_Problem to solve_
Which lines of the records contain "Evitar"? Collect every one of them.

== Records for the task

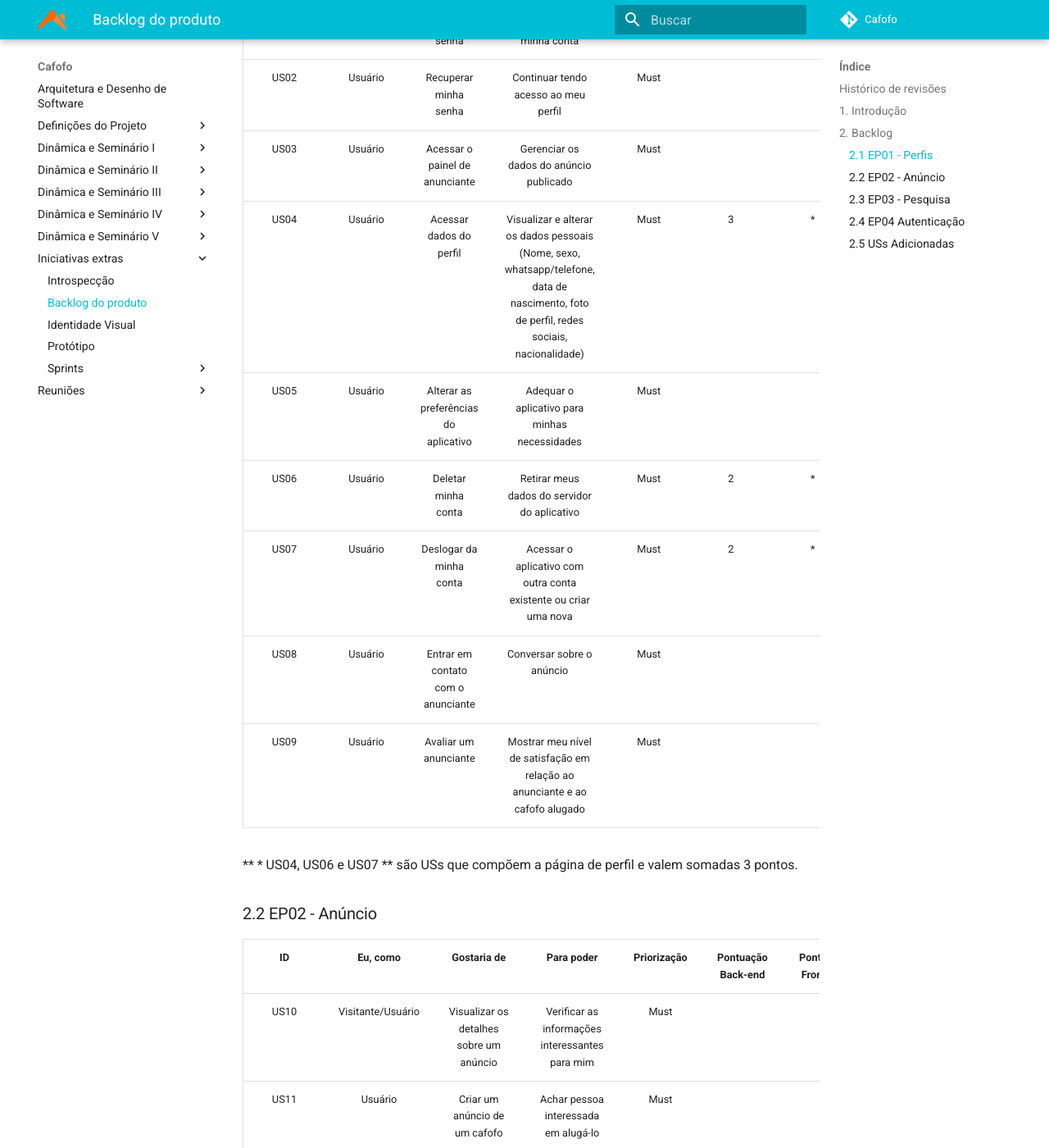
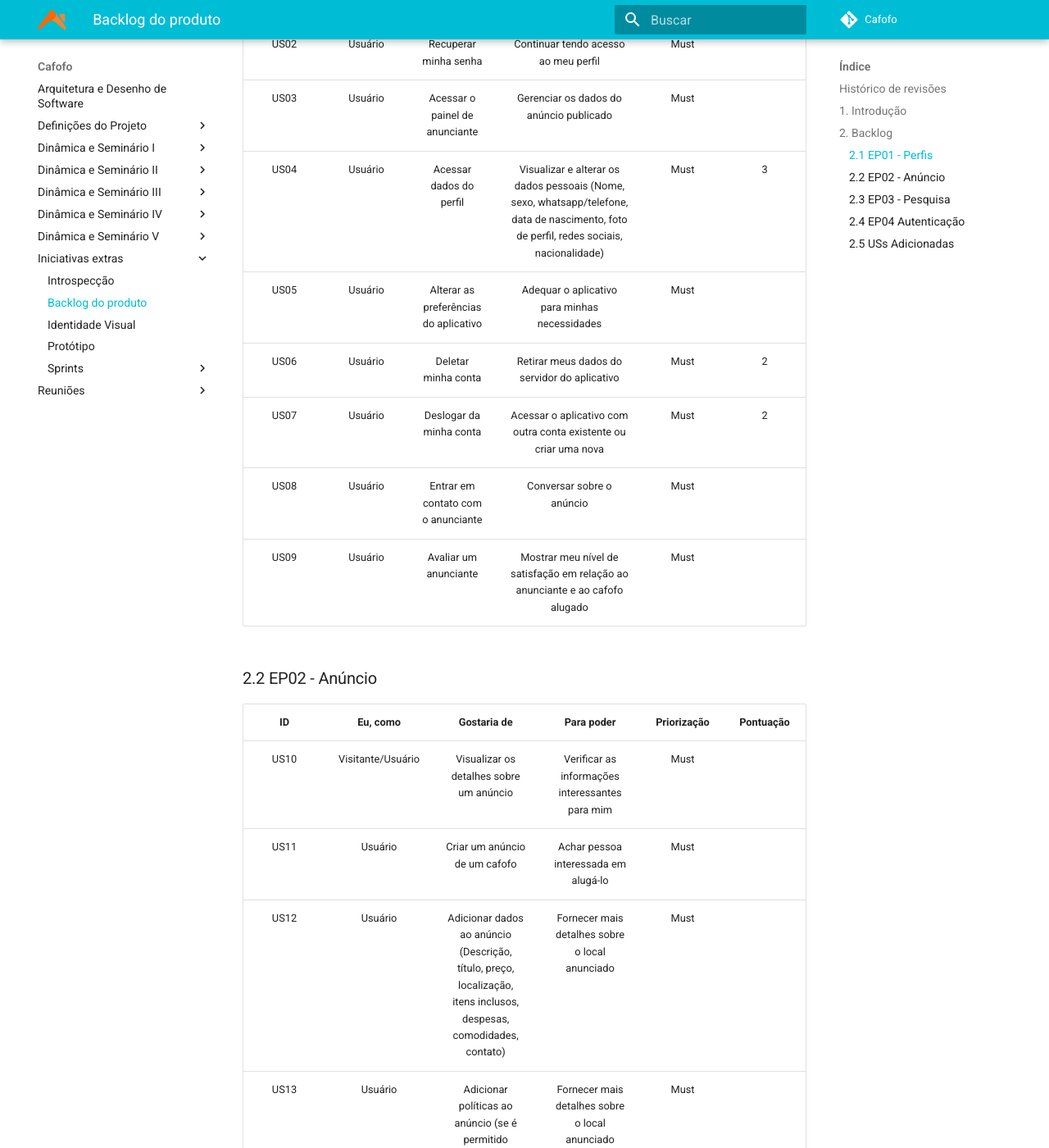
Before and after one commit to desenho-2019/Wiki, an MkDocs documentation site: the page built from docs/Iniciativas extras/backlog.md, in a window 1280 px wide and 1400 px high, scrolled down 1119 px. Shown: the whole window at 82% size. Built offline with MkDocs 1.6.1 and Material for MkDocs 9.7.7, drawn with Linux system fonts in a browser that asks for light colours; some of the changed text lies outside the part shown.

Commit message:
Unified storypoints tables

```diff
--- a/docs/Iniciativas extras/backlog.md
+++ b/docs/Iniciativas extras/backlog.md
@@ -20,71 +20,69 @@
 
 ### 2.1 EP01 - Perfis
 
-| ID | Eu, como | Gostaria de | Para poder | Priorização | Pontuação Back-end | Pontuação Front-end |
-| :---: | :---: | :---: | :---: | :---: | :---: | :---: |
-| US01 | Usuário | Alterar minha senha | Melhorar a segurança da minha conta  | Must | | |
-| US02 | Usuário | Recuperar minha senha | Continuar tendo acesso ao meu perfil  | Must | | |
-| US03 | Usuário | Acessar o painel de anunciante | Gerenciar os dados do anúncio publicado | Must | | |
-| US04 | Usuário | Acessar dados do perfil | Visualizar e alterar os dados pessoais (Nome, sexo, whatsapp/telefone, data de nascimento, foto de perfil, redes sociais, nacionalidade) | Must | 3 | * |
-| US05 | Usuário | Alterar as preferências do aplicativo | Adequar o aplicativo para minhas necessidades | Must | | |
-| US06 | Usuário | Deletar minha conta | Retirar meus dados do servidor do aplicativo  | Must | 2 | * |
-| US07 | Usuário | Deslogar da minha conta | Acessar o aplicativo com outra conta existente ou criar uma nova | Must | 2 | * |
-| US08 | Usuário | Entrar em contato com o anunciante | Conversar sobre o anúncio  | Must | | |
-| US09 | Usuário | Avaliar um anunciante | Mostrar meu nível de satisfação em relação ao anunciante e ao cafofo alugado | Must | | |
-
- ** * US04, US06 e US07 ** são USs que compõem a página de perfil e valem somadas 3 pontos.
+| ID | Eu, como | Gostaria de | Para poder | Priorização | Pontuação |
+| :---: | :---: | :---: | :---: | :---: | :---: |
+| US01 | Usuário | Alterar minha senha | Melhorar a segurança da minha conta  | Must | |
+| US02 | Usuário | Recuperar minha senha | Continuar tendo acesso ao meu perfil  | Must | |
+| US03 | Usuário | Acessar o painel de anunciante | Gerenciar os dados do anúncio publicado | Must | |
+| US04 | Usuário | Acessar dados do perfil | Visualizar e alterar os dados pessoais (Nome, sexo, whatsapp/telefone, data de nascimento, foto de perfil, redes sociais, nacionalidade) | Must | 3 |
+| US05 | Usuário | Alterar as preferências do aplicativo | Adequar o aplicativo para minhas necessidades | Must | |
+| US06 | Usuário | Deletar minha conta | Retirar meus dados do servidor do aplicativo  | Must | 2 |
+| US07 | Usuário | Deslogar da minha conta | Acessar o aplicativo com outra conta existente ou criar uma nova | Must | 2 |
+| US08 | Usuário | Entrar em contato com o anunciante | Conversar sobre o anúncio  | Must | |
+| US09 | Usuário | Avaliar um anunciante | Mostrar meu nível de satisfação em relação ao anunciante e ao cafofo alugado | Must | |
 
 ### 2.2 EP02 - Anúncio
 
-| ID | Eu, como | Gostaria de | Para poder | Priorização | Pontuação Back-end | Pontuação Front-end |
-| :---: | :---: | :---: | :---: | :---: | :---: | :---: |
-| US10 | Visitante/Usuário | Visualizar os detalhes sobre um anúncio | Verificar as informações interessantes para mim | Must | | |
-| US11 | Usuário | Criar um anúncio de um cafofo | Achar pessoa interessada em alugá-lo | Must | | |
-| US12 | Usuário | Adicionar dados ao anúncio (Descrição, título, preço, localização, itens inclusos, despesas, comodidades, contato) | Fornecer mais detalhes sobre o local anunciado | Must | | |
-| US13 | Usuário | Adicionar políticas ao anúncio (se é permitido animais, se é permitido fumar, etc) | Fornecer mais detalhes sobre o local anunciado | Must | | |
-| US14 | Usuário | Adicionar sexo alvo para o anúncio (masculino e/ou feminino) | Facilitar a busca e filtragem para os interessados | Must | | |
-| US15 | Usuário | Alterar os dados do anúncio (Descrição, título, preço, localização, itens inclusos, despesas, comodidades, contato, status, sexo alvo, políticas) | Editar alguma informação que esteja errada ou desatualizada | Must | | |
-| US16 | Usuário | Adicionar fotos ao anúncio | Mostrar como é o ambiente do cafofo que desejo alugar | Should | | |
-| US17 | Usuário | Excluir fotos do anúncio | Deixar de exibir uma determinada imagem no anúncio | Should | | |
-| US18 | Visitante/Usuário | Compartilhar um anúncio | Mostrar um determinado anúncio para outras pessoas | Could | | |
-| US19 | Usuário | Favoritar um anúncio | Ter uma lista de anúncios que gostei e poder vê-los depois sem precisar buscar novamente | Could | | |
-| US20 | Usuário | Desfavoritar um anúncio | Deixar de visualizar aquele anúncio na minha lista de favoritos | Could | | |
-| US21 | Usuário | Denunciar um anúncio | Possivelmente retirar anúncios enganosos | Should | | |
-| US22 | Usuário | Excluir anúncios feitos por mim | Evitar interesse em anúncios não disponíveis | Must | | |
-| US23 | Visitante/Usuário | Visualizar a avaliação do anunciante dentro dos detalhes do anúncio | Saber se o anunciante possui boa reputação ou não | Must | | |
+| ID | Eu, como | Gostaria de | Para poder | Priorização | Pontuação |
+| :---: | :---: | :---: | :---: | :---: | :---: |
+| US10 | Visitante/Usuário | Visualizar os detalhes sobre um anúncio | Verificar as informações interessantes para mim | Must | |
+| US11 | Usuário | Criar um anúncio de um cafofo | Achar pessoa interessada em alugá-lo | Must | |
+| US12 | Usuário | Adicionar dados ao anúncio (Descrição, título, preço, localização, itens inclusos, despesas, comodidades, contato) | Fornecer mais detalhes sobre o local anunciado | Must | |
+| US13 | Usuário | Adicionar políticas ao anúncio (se é permitido animais, se é permitido fumar, etc) | Fornecer mais detalhes sobre o local anunciado | Must | |
+| US14 | Usuário | Adicionar sexo alvo para o anúncio (masculino e/ou feminino) | Facilitar a busca e filtragem para os interessados | Must | |
+| US15 | Usuário | Alterar os dados do anúncio (Descrição, título, preço, localização, itens inclusos, despesas, comodidades, contato, status, sexo alvo, políticas) | Editar alguma informação que esteja errada ou desatualizada | Must | |
+| US16 | Usuário | Adicionar fotos ao anúncio | Mostrar como é o ambiente do cafofo que desejo alugar | Should | |
+| US17 | Usuário | Excluir fotos do anúncio | Deixar de exibir uma determinada imagem no anúncio | Should | |
+| US18 | Visitante/Usuário | Compartilhar um anúncio | Mostrar um determinado anúncio para outras pessoas | Could | |
+| US19 | Usuário | Favoritar um anúncio | Ter uma lista de anúncios que gostei e poder vê-los depois sem precisar buscar novamente | Could | |
+| US20 | Usuário | Desfavoritar um anúncio | Deixar de visualizar aquele anúncio na minha lista de favoritos | Could | |
+| US21 | Usuário | Denunciar um anúncio | Possivelmente retirar anúncios enganosos | Should | |
+| US22 | Usuário | Excluir anúncios feitos por mim | Evitar interesse em anúncios não disponíveis | Must | |
+| US23 | Visitante/Usuário | Visualizar a avaliação do anunciante dentro dos detalhes do anúncio | Saber se o anunciante possui boa reputação ou não | Must | |
 
 
 ### 2.3 EP03 - Pesquisa
 
-| ID | Eu, como | Gostaria de | Para poder | Priorização | Pontuação Back-end | Pontuação Front-end |
-| :---: | :---: | :---: | :---: | :---: | :---: | :---: |
-| US24 | Visitante/Usuário | Pesquisar anúncios por localização | Achar um cafofo mais perto da universidade | Must | | |
-| US25 | Visitante/Usuário | Filtrar anúncios por preço | Achar um cafofo compatível com o meu orçamento | Must | | |
-| US26 | Visitante/Usuário | Filtrar anúncios por gênero de hóspedes | Saber se o cafofo oferece vagas apenas para homens, mulheres, ou se é misto  | Should | | |
-| US27 | Visitante/Usuário | Filtrar anúncios por avaliação | Saber se é um cafofo bem avaliado pelos antigos residentes | Should | | |
-| US28 | Visitante/Usuário | Filtrar anúncios por contas inclusas | Saber o valor total das contas extras do cafofo | Could | | |
-| US29 | Visitante/Usuário | Filtrar  por itens que acompanham o Cafofo | Saber se possui WiFi, cama, ar-condicionado, armário, escrivaninha e outras comodidades disponíveis| Could | | |
-| US30 | Visitante/Usuário | Filtar anúncios por número de pessoas que compartilham o local| Saber por quantas pessoas as despesas serão divididas |Could | | |
-| US31 | Visitante/Usuário | Filtrar anúncios por presença de animais de estimação | Saber se existe ou se é permitido cachorro, gato ou outro animal morando no cafofo | Would | | |
-| US32 | Visitante/Usuário | Filtrar anúncios por possibilidade de fumar no local | Saber se pode fumar ou não no Cafofo | Would| | |
+| ID | Eu, como | Gostaria de | Para poder | Priorização | Pontuação |
+| :---: | :---: | :---: | :---: | :---: | :---: |
+| US24 | Visitante/Usuário | Pesquisar anúncios por localização | Achar um cafofo mais perto da universidade | Must | |
+| US25 | Visitante/Usuário | Filtrar anúncios por preço | Achar um cafofo compatível com o meu orçamento | Must | |
+| US26 | Visitante/Usuário | Filtrar anúncios por gênero de hóspedes | Saber se o cafofo oferece vagas apenas para homens, mulheres, ou se é misto  | Should | |
+| US27 | Visitante/Usuário | Filtrar anúncios por avaliação | Saber se é um cafofo bem avaliado pelos antigos residentes | Should | |
+| US28 | Visitante/Usuário | Filtrar anúncios por contas inclusas | Saber o valor total das contas extras do cafofo | Could | |
+| US29 | Visitante/Usuário | Filtrar  por itens que acompanham o Cafofo | Saber se possui WiFi, cama, ar-condicionado, armário, escrivaninha e outras comodidades disponíveis| Could | |
+| US30 | Visitante/Usuário | Filtar anúncios por número de pessoas que compartilham o local| Saber por quantas pessoas as despesas serão divididas |Could | |
+| US31 | Visitante/Usuário | Filtrar anúncios por presença de animais de estimação | Saber se existe ou se é permitido cachorro, gato ou outro animal morando no cafofo | Would | |
+| US32 | Visitante/Usuário | Filtrar anúncios por possibilidade de fumar no local | Saber se pode fumar ou não no Cafofo | Would| |
 
 
 
 ### 2.4 EP04 Autenticação
 
-| ID | Eu, como | Gostaria de | Para poder | Priorização | Pontuação Back-end | Pontuação Front-end |
-| :---: | :---: | :---: | :---: | :---: | :---: | :---: |
-| US33 | Visitante/Usuário | Me cadastrar na aplicação | Ter acesso às funcionalidades do Cafofo | Must | 3 | 3 |
-| US34 | Visitante/Usuário | Me cadastrar através do Facebook | Ter acesso às funcionalidades do Cafofo de forma prática | Should | | |
-| US35 | Visitante/Usuário | Me cadastrar através do Google | Ter acesso às funcionalidades do Cafofo de forma prática | Should | | |
-| US36 | Usuário | Realizar o login na aplicação | Acessar os recursos da aplicação | Must | 2 | 3 |
-| US37 | Usuário | Realizar o login na aplicação pelo Facebook | Acessar os recursos da aplicação com integração à conta do facebook | Should | | |
-| US38 | Usuário | Realizar o login na aplicação pelo Google | Acessar os recursos da aplicação com integração à conta do Google | Should | | |
+| ID | Eu, como | Gostaria de | Para poder | Priorização | Pontuação |
+| :---: | :---: | :---: | :---: | :---: | :---: |
+| US33 | Visitante/Usuário | Me cadastrar na aplicação | Ter acesso às funcionalidades do Cafofo | Must | 3 |
+| US34 | Visitante/Usuário | Me cadastrar através do Facebook | Ter acesso às funcionalidades do Cafofo de forma prática | Should | |
+| US35 | Visitante/Usuário | Me cadastrar através do Google | Ter acesso às funcionalidades do Cafofo de forma prática | Should | |
+| US36 | Usuário | Realizar o login na aplicação | Acessar os recursos da aplicação | Must | 2 |
+| US37 | Usuário | Realizar o login na aplicação pelo Facebook | Acessar os recursos da aplicação com integração à conta do facebook | Should | |
+| US38 | Usuário | Realizar o login na aplicação pelo Google | Acessar os recursos da aplicação com integração à conta do Google | Should | |
 
 ### 2.5 USs Adicionadas
 
 Abaixo estão listadas as User Stories que foram identificadas e adicionadas após o início do projeto, uma coluna de épico foi incluída para associar a US á um dos quatro épicos descritos anteriormente.
 
-| ID | Épico | Eu, como | Gostaria de | Para poder | Priorização | Pontuação Back-end | Pontuação Front-end |
-| :---: | :---: | :---: | :---: | :---: | :---: | :---: | :---: |
-| US39 | - | Visitante/Usuário | visualizar a página principal | Começar a utilizar as funcionalidades do site | Must |  | 3 |
+| ID | Épico | Eu, como | Gostaria de | Para poder | Priorização | Pontuação |
+| :---: | :---: | :---: | :---: | :---: | :---: | :---: |
+| US39 | - | Visitante/Usuário | visualizar a página principal | Começar a utilizar as funcionalidades do site | Must | 3 |
```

====

_Answer to the problem_
-| US22 | Usuário | Excluir anúncios feitos por mim | Evitar interesse em anúncios não disponíveis | Must | | |
+| US22 | Usuário | Excluir anúncios feitos por mim | Evitar interesse em anúncios não disponíveis | Must | |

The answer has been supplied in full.